Work order
Retrieve every line of the data holding the word "lines".

Source information
↓↓↓
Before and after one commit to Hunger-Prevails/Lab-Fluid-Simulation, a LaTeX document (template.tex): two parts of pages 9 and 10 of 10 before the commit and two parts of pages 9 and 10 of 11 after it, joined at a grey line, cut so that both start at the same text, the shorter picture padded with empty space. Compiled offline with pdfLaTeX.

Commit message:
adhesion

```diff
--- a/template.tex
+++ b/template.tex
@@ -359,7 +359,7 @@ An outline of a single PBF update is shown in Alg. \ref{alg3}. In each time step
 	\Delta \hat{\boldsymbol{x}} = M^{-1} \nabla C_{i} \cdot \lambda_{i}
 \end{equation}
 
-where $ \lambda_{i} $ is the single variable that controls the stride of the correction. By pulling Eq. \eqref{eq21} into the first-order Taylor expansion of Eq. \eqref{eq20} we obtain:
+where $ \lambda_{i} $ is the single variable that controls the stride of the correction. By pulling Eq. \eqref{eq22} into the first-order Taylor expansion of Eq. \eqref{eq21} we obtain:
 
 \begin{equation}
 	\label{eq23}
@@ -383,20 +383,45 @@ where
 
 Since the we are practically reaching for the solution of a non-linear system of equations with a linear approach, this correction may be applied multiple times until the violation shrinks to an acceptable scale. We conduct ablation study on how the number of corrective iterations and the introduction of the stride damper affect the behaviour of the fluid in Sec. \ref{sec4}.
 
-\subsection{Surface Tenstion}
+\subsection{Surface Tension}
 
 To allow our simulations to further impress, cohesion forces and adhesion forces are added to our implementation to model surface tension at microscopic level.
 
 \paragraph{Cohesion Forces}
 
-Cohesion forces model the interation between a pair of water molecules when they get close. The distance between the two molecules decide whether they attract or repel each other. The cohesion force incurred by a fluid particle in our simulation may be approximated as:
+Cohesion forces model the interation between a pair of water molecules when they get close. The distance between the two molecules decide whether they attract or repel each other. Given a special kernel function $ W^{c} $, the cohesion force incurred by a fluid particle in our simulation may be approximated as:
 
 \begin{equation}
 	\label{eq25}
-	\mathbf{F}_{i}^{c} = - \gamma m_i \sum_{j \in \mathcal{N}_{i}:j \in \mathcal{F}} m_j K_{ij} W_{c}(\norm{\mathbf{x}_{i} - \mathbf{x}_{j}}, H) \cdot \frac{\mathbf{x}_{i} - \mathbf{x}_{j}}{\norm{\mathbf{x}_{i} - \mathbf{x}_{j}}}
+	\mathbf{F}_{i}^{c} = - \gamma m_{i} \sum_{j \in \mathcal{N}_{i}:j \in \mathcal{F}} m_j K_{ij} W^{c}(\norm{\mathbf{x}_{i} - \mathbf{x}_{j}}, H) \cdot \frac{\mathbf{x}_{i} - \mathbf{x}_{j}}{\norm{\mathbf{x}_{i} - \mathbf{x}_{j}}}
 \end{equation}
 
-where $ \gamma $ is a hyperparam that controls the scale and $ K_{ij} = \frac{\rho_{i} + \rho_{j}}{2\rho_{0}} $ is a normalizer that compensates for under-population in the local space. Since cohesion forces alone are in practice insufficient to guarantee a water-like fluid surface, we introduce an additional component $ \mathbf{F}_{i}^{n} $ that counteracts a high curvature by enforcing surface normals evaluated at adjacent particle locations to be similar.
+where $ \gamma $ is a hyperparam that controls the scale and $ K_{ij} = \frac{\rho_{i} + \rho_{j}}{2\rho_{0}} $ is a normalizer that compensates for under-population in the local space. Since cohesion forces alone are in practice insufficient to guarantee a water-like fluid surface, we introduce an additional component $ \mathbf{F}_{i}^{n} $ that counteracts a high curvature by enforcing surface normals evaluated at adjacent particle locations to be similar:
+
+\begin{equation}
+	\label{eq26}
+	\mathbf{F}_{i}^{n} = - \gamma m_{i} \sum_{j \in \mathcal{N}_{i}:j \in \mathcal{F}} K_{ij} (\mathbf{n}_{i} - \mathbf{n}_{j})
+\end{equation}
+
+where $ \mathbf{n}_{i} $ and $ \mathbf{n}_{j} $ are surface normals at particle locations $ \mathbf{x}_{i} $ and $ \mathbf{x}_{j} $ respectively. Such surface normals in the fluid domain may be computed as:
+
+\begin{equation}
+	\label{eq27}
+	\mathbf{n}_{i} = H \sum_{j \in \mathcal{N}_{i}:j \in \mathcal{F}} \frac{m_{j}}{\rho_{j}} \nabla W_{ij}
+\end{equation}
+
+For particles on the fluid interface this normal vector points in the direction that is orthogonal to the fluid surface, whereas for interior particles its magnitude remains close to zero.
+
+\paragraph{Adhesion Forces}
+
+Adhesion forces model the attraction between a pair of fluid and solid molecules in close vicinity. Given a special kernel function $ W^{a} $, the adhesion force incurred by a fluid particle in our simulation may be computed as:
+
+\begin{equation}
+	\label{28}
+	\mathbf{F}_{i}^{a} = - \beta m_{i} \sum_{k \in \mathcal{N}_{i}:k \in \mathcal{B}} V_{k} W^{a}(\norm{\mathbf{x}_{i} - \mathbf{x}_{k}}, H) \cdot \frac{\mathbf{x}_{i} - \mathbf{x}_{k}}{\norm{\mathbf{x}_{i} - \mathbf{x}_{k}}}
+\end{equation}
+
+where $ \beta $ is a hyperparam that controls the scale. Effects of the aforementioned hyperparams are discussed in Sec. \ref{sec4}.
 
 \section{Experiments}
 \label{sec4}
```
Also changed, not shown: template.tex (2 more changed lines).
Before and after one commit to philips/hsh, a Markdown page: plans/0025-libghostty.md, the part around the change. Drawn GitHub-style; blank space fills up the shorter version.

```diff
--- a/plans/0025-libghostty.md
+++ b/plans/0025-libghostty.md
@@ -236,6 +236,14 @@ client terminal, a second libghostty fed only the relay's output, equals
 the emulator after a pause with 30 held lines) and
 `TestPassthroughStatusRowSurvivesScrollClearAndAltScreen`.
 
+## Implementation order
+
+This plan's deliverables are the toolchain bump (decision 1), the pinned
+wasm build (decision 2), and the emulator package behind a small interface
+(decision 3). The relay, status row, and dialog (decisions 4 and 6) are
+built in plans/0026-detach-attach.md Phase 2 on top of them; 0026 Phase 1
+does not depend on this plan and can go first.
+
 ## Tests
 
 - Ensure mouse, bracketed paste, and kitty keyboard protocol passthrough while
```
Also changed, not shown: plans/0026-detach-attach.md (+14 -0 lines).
↑↑↑
Result
Also changed, not shown: template.tex (2 more changed lines).
 the emulator after a pause with 30 held lines) and
Also changed, not shown: plans/0026-detach-attach.md (+14 -0 lines).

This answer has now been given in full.